He said he was in good health, ready and eager to return to his post in Libya, and that his captors had treated him well. He gave no further details about his ordeal and captivity.

Al-Etan was taken by gunmen from his vehicle in central Tripoli near the Jordanian Embassy on April 15. Assailants opened fire on his car, wounded his driver and then forced him out at gunpoint.

It was one the latest high-profile abduction in the North African nation still plagued by lawlessness, more than two years since the country's 8-month civil war ended with Moammar Gadhafi's killing in October 2011.

A week after the ambassador's abduction, Jordan released a Libyan detainee, Mohammed al-Darsi, who was arrested and convicted in 2007 of trying to carry out a suicide bombing at Amman's Queen Alia International Airport.

Jordanian officials at the time would not say whether the Libyan detainee's release was connected to al-Etan's abduction. But Libyan media reported at the time that Jordan had agreed to set free a convicted militant in exchange for the ambassador.

According to a Libyan official, al-Darsi arrived in Tripoli on Monday on a special plane from Amman.

The same Jordanian aircraft took the ambassador home on Tuesday, said the official, speaking on condition of anonymity because he was not authorized to talk to media.

The kidnappings in Libya reflect the weakness of the country's politicians and officials in the face of powerful militias that have become both the enforcers of the law and the fuel of lawlessness after successive governments following Gadhafi's ouster came to depend on them to restore order in the absence of a strong police force or military.

Both diplomats and journalists have been among those targeted in the kidnappings. In January, gunmen briefly held six Egyptian diplomats and embassy employees following the arrest of a Libyan militia leader in Egypt.
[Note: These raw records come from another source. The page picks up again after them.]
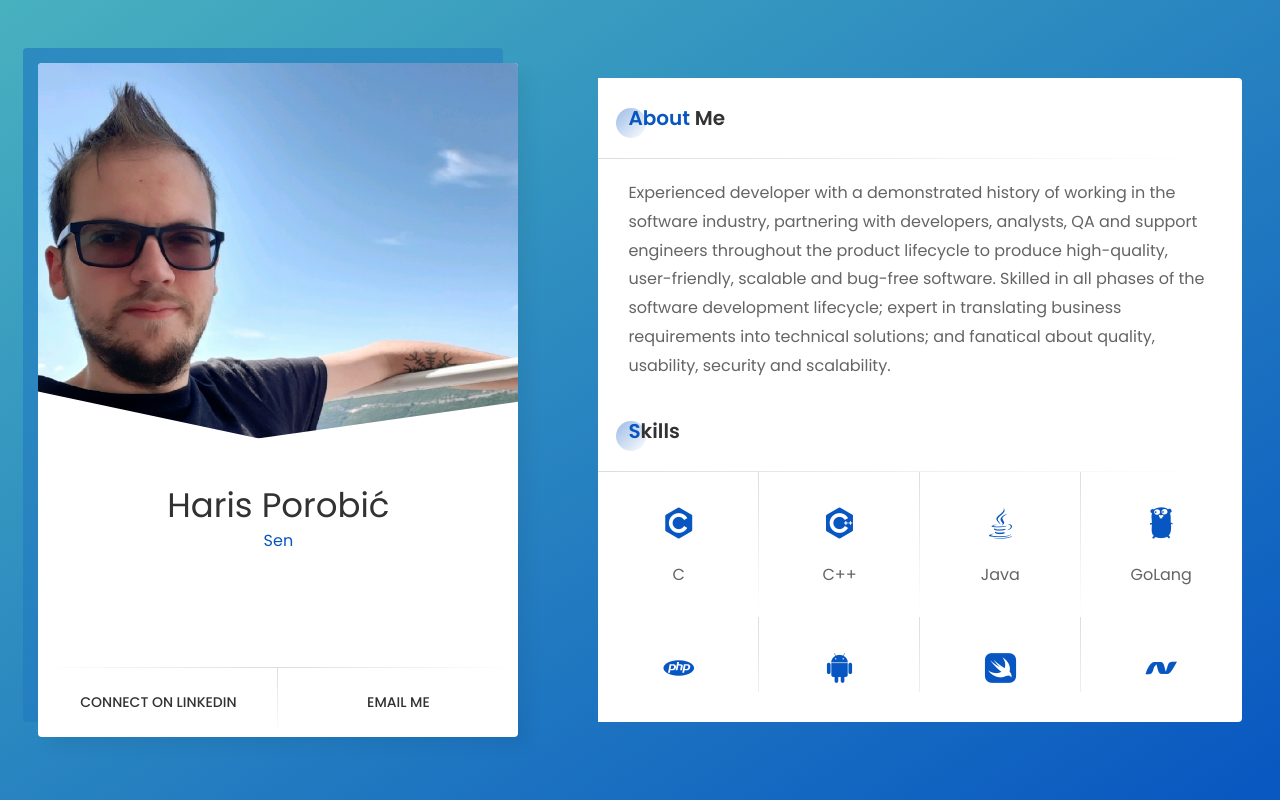
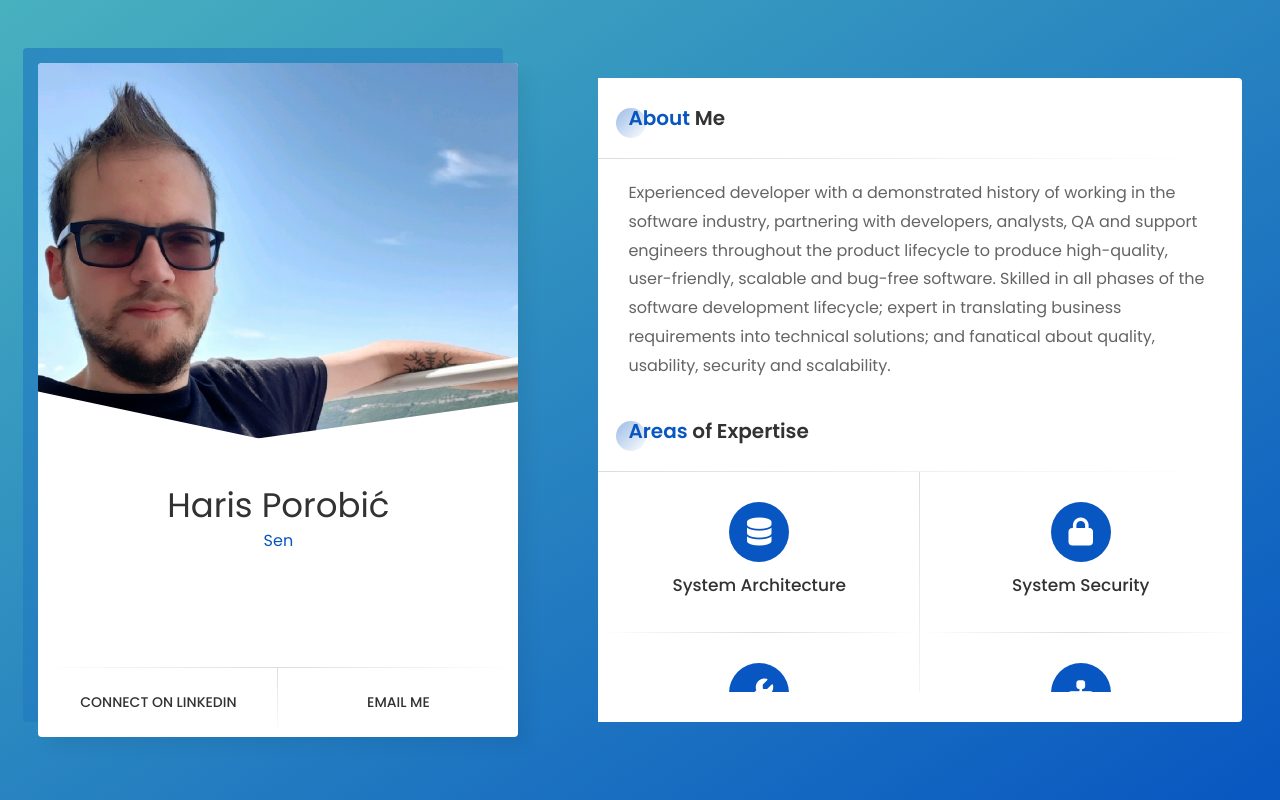
Before and after one commit to harispdev/harispdev.github.io, a plain HTML site: page index.html in a window 1280 px wide. Drawn offline with nearby package versions, Linux system fonts and the light colour scheme.

Commit message:
Added areas of expertise

```diff
--- a/index.html
+++ b/index.html
@@ -146,10 +146,66 @@
 
 					</div>
 
+					<div class="content services">
+
+						<!-- title -->
+						<div class="title">Areas of Expertise</div>
+
+						<!-- content -->
+						<div class="row service-items border-line-v">
+							<!-- service item -->
+							<div class="col col-d-6 col-t-6 col-m-12 border-line-h">
+								<div class="service-item">
+									<div class="icon">
+										<span class="fa fa-database"></span>
+									</div>
+									<div class="name">
+										<span>System Architecture</span>
+									</div>
+								</div>
+							</div>
+							<!-- service item -->
+							<div class="col col-d-6 col-t-6 col-m-12 border-line-h">
+								<div class="service-item">
+									<div class="icon">
+										<span class="fa fa-lock"></span>
+									</div>
+									<div class="name">
+										<span>System Security</span>
+									</div>
+								</div>
+							</div>
+							<!-- service item -->
+							<div class="col col-d-6 col-t-6 col-m-12 border-line-h">
+								<div class="service-item">
+									<div class="icon">
+										<span class="fa fa-wrench"></span>
+									</div>
+									<div class="name">
+										<span>System Optimization</span>
+									</div>
+								</div>
+							</div>
+							<!-- service item -->
+							<div class="col col-d-6 col-t-6 col-m-12 border-line-h">
+								<div class="service-item">
+									<div class="icon">
+										<span class="fa fa-sitemap"></span>
+									</div>
+									<div class="name">
+										<span>System Scalability</span>
+									</div>
+								</div>
+							</div>
+						</div>
+						<div class="clear"></div>
+
+					</div>
+
 					<div class="content fuct">
 
 						<!-- title -->
-						<div class="title">Skills</div>
+						<div class="title">Tech</div>
 
 						<!-- content -->
 						<div class="row fuct-items">
```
The diplomats were released only after Egypt freed the detained militia commander.

Most of the abductions, however, have targeted Libyan officials, including senior members of the government, and their families.

Associated Press writer Esam Mohamed in Tripoli, Libya, contributed to this report.